■ **What is needed**
From the line with "Before and after one commit to tibrezus/agents, a" through the line with "pr-review: GitHub reply", inclusive, return each line of the data below exactly and leave the rest out.

■ **Materials provided**

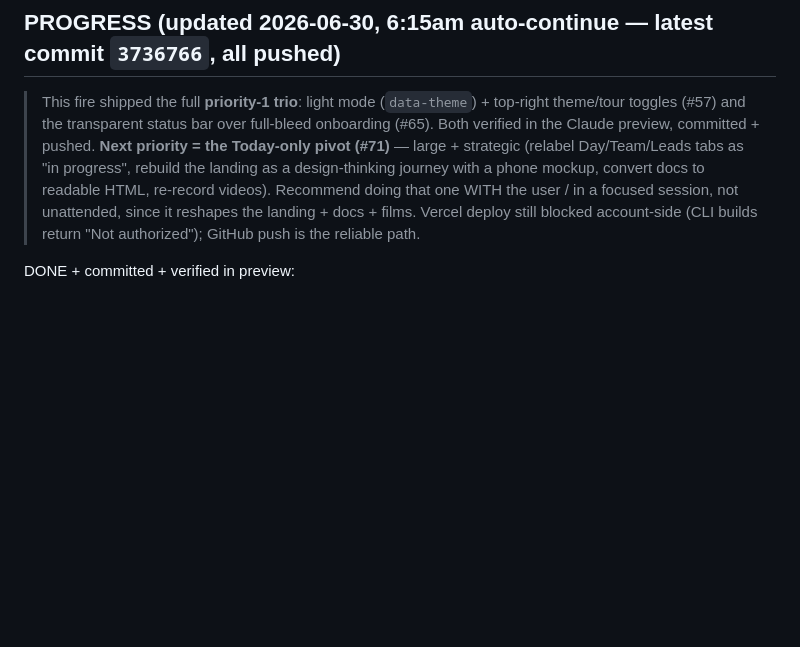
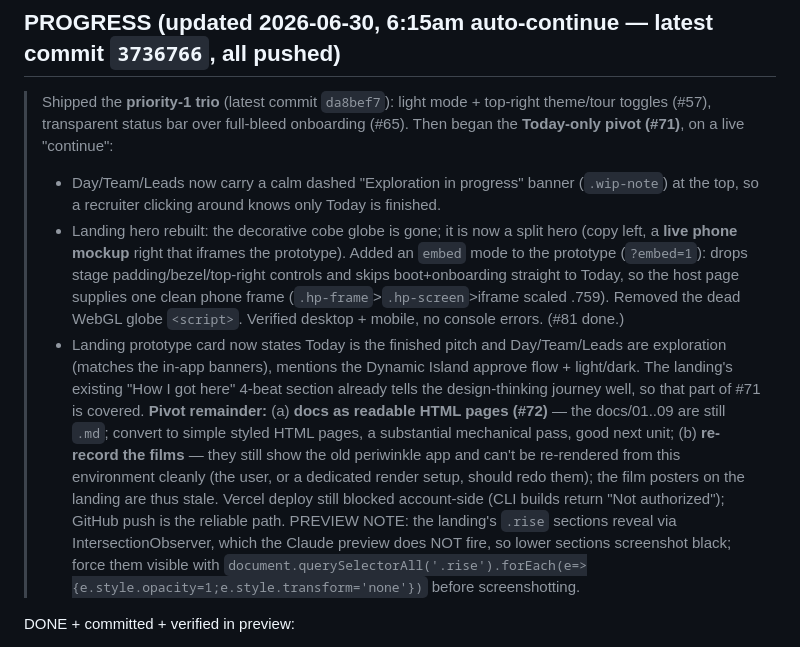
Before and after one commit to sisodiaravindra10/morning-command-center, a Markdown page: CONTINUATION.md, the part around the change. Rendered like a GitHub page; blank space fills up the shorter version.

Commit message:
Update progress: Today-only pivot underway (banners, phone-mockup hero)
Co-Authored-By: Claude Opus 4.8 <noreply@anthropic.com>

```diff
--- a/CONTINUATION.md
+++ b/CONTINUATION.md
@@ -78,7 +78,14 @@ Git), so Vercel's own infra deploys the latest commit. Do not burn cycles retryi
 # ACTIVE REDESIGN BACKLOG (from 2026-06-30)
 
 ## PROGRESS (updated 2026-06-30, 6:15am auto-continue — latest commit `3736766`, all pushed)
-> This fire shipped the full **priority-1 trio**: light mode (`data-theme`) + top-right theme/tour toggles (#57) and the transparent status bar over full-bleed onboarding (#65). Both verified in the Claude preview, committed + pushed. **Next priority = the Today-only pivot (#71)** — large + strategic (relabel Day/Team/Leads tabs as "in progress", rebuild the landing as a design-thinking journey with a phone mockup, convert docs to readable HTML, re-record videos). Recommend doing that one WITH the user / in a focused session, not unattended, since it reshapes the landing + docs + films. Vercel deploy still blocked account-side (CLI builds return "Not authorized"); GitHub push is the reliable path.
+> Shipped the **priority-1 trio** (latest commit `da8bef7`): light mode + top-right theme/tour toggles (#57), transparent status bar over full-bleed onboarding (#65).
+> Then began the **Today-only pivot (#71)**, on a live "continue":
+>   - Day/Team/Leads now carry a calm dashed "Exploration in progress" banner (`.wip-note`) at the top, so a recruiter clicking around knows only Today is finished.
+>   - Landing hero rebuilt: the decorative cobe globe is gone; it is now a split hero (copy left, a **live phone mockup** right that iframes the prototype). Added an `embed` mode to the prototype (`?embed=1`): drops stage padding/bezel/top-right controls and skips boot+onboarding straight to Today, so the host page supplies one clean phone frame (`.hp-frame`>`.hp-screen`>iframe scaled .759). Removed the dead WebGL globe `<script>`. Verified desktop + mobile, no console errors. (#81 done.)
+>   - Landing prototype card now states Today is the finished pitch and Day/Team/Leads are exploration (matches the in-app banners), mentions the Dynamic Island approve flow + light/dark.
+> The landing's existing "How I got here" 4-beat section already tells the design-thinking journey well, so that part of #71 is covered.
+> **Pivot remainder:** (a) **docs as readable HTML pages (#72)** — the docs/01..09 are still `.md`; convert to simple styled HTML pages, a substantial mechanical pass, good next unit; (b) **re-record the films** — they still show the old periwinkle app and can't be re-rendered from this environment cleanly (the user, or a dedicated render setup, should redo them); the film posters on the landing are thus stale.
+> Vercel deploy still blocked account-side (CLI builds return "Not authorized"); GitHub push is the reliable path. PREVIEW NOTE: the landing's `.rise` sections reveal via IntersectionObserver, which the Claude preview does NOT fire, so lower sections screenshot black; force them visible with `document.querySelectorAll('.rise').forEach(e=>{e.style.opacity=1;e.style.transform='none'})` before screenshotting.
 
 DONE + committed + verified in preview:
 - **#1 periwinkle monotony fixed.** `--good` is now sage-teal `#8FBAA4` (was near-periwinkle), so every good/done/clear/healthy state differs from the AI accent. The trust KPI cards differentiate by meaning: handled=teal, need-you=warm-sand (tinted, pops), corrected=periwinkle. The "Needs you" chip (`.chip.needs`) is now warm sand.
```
...
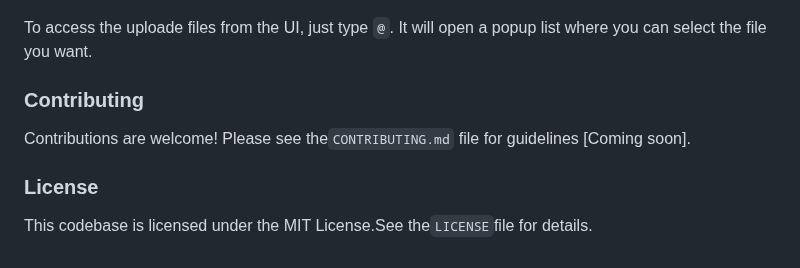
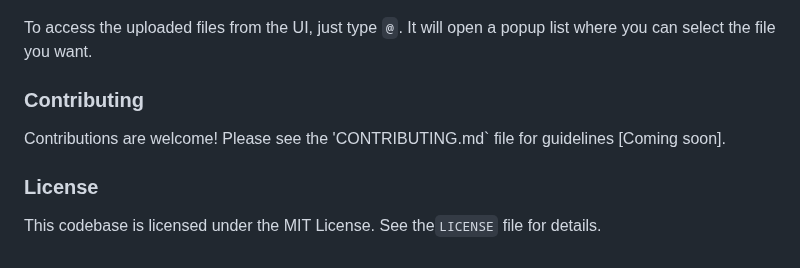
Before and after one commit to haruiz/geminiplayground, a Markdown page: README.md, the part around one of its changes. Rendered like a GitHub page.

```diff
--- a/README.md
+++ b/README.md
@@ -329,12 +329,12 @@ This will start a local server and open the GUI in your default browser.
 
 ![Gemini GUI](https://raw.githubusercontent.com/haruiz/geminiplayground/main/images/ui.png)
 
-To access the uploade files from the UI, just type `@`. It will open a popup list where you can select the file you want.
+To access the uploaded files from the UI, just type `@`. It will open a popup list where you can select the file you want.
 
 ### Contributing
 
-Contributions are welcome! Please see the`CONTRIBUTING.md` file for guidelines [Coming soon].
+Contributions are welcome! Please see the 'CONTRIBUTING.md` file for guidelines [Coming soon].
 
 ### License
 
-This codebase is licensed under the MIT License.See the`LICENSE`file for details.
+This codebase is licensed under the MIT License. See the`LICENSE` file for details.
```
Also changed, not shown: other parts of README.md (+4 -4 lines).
--
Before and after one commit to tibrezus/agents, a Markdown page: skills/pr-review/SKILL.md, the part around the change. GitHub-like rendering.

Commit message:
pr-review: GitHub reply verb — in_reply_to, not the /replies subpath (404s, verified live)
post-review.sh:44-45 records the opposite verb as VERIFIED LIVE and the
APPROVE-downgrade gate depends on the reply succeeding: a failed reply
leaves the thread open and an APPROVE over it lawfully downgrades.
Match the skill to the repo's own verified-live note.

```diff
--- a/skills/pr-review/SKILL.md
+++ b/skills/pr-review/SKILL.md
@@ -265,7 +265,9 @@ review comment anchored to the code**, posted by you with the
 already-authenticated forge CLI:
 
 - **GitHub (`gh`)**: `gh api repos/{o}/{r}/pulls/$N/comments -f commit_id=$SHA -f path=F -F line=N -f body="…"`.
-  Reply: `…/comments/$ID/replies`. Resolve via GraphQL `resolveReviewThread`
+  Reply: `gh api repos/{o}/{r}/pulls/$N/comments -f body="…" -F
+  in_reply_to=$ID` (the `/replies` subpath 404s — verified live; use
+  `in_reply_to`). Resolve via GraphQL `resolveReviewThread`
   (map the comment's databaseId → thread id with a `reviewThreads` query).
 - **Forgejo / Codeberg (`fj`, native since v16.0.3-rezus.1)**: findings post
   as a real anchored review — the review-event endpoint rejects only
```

■ **Exercise solution**
Before and after one commit to tibrezus/agents, a Markdown page: skills/pr-review/SKILL.md, the part around the change. GitHub-like rendering.

Commit message:
pr-review: GitHub reply verb — in_reply_to, not the /replies subpath (404s, verified live)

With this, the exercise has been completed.